→ DIRECTIONS
Copy all lines below containing "report".

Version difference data
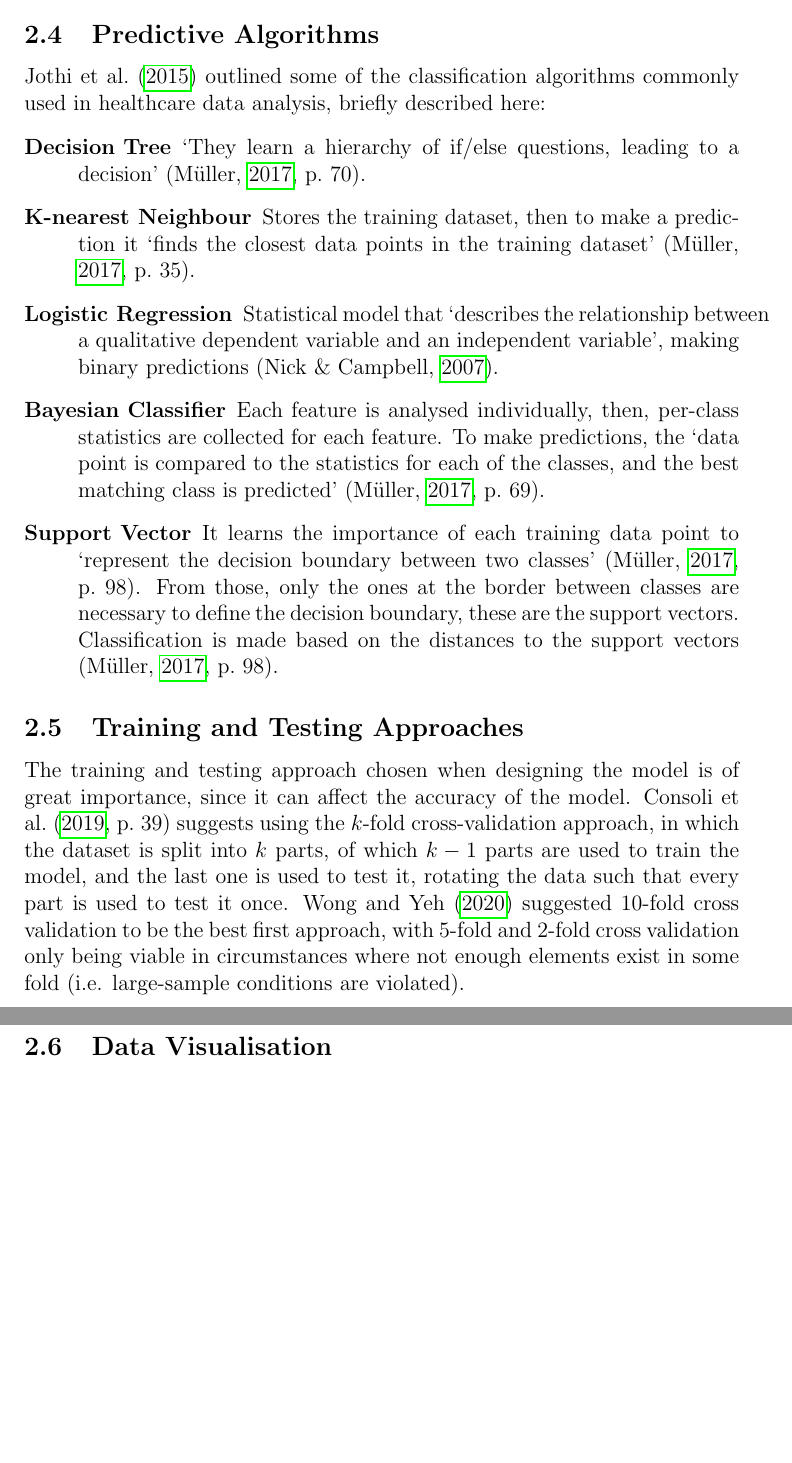
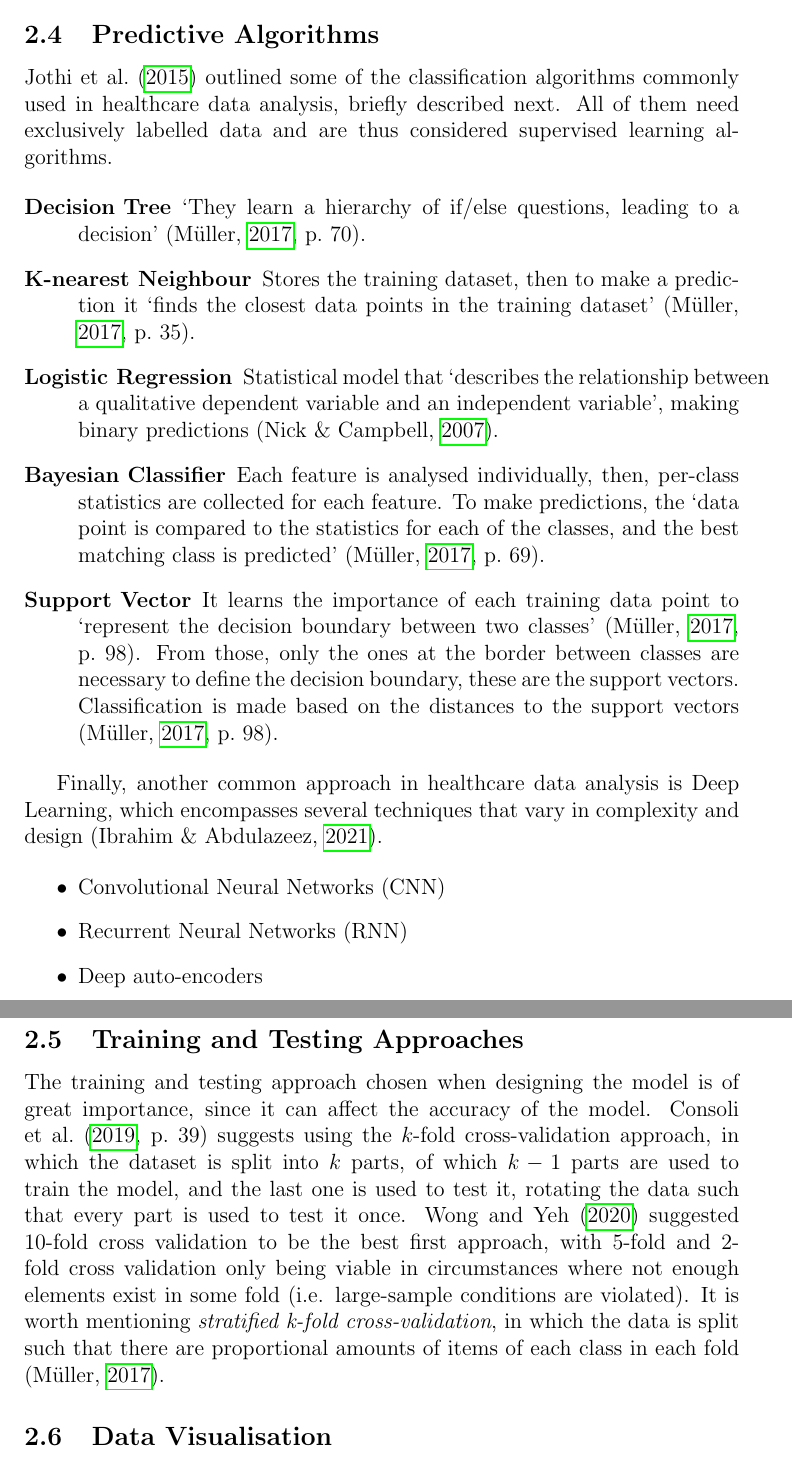
Before and after one commit to jacobszpz/DataScienceForHealthcare, a LaTeX document (report.tex): two parts of pages 5 and 6 of 8, joined at a grey line, cut so that both start at the same text, the shorter picture padded with empty space. Compiled offline with pdfLaTeX.

Commit message:
Write Training and Testing subsection

```diff
--- a/report.tex
+++ b/report.tex
@@ -139,7 +139,7 @@ Finally, deep learning involves a series of layers that process the data and fee
 \subsection{Predictive Algorithms}
 
 
-\textcite{Jothi2015} outlined some of the classification algorithms commonly used in healthcare data analysis, briefly described here:
+\textcite{Jothi2015} outlined some of the classification algorithms commonly used in healthcare data analysis, briefly described next. All of them need exclusively labelled data and are thus considered supervised learning algorithms.
 
 \begin{description}
     \item[Decision Tree] \textquote[{\cite[70]{Mueller2017}}]{They learn a hierarchy of if/else questions, leading to a decision}.
@@ -153,10 +153,20 @@ and the best matching class is predicted}.
     Classification is made based on the distances to the support vectors \parencite[98]{Mueller2017}.
 \end{description}
 
+
+Finally, another common approach in healthcare data analysis is Deep Learning, which encompasses several techniques that vary in complexity and design \parencite{Ibrahim2021}.
+
+\begin{itemize}
+ \item Convolutional Neural Networks (CNN)
+ \item Recurrent Neural Networks (RNN)
+ \item Deep auto-encoders
+\end{itemize}
+
+
 \subsection{Training and Testing Approaches}
 
 The training and testing approach chosen when designing the model is of great importance, since it can affect the accuracy of the model.
-\textcite[39]{Consoli2019} suggests using the \(k\)-fold cross-validation approach, in which the dataset is split into \(k\) parts, of which \(k-1\) parts are used to train the model, and the last one is used to test it, rotating the data such that every part is used to test it once. \textcite{Wong2020} suggested 10-fold cross validation to be the best first approach, with 5-fold and 2-fold cross validation only being viable in circumstances where not enough elements exist in some fold (i.e. large-sample conditions are violated).
+\textcite[39]{Consoli2019} suggests using the \(k\)-fold cross-validation approach, in which the dataset is split into \(k\) parts, of which \(k-1\) parts are used to train the model, and the last one is used to test it, rotating the data such that every part is used to test it once. \textcite{Wong2020} suggested 10-fold cross validation to be the best first approach, with 5-fold and 2-fold cross validation only being viable in circumstances where not enough elements exist in some fold (i.e. large-sample conditions are violated). It is worth mentioning \textit{stratified k-fold cross-validation}, in which the data is split such that there are proportional amounts of items of each class in each fold \parencite{Mueller2017}.
 
 \subsection{Data Visualisation}
 
```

→ EXPECTED ANSWER
Before and after one commit to jacobszpz/DataScienceForHealthcare, a LaTeX document (report.tex): two parts of pages 5 and 6 of 8, joined at a grey line, cut so that both start at the same text, the shorter picture padded with empty space. Compiled offline with pdfLaTeX.
--- a/report.tex
+++ b/report.tex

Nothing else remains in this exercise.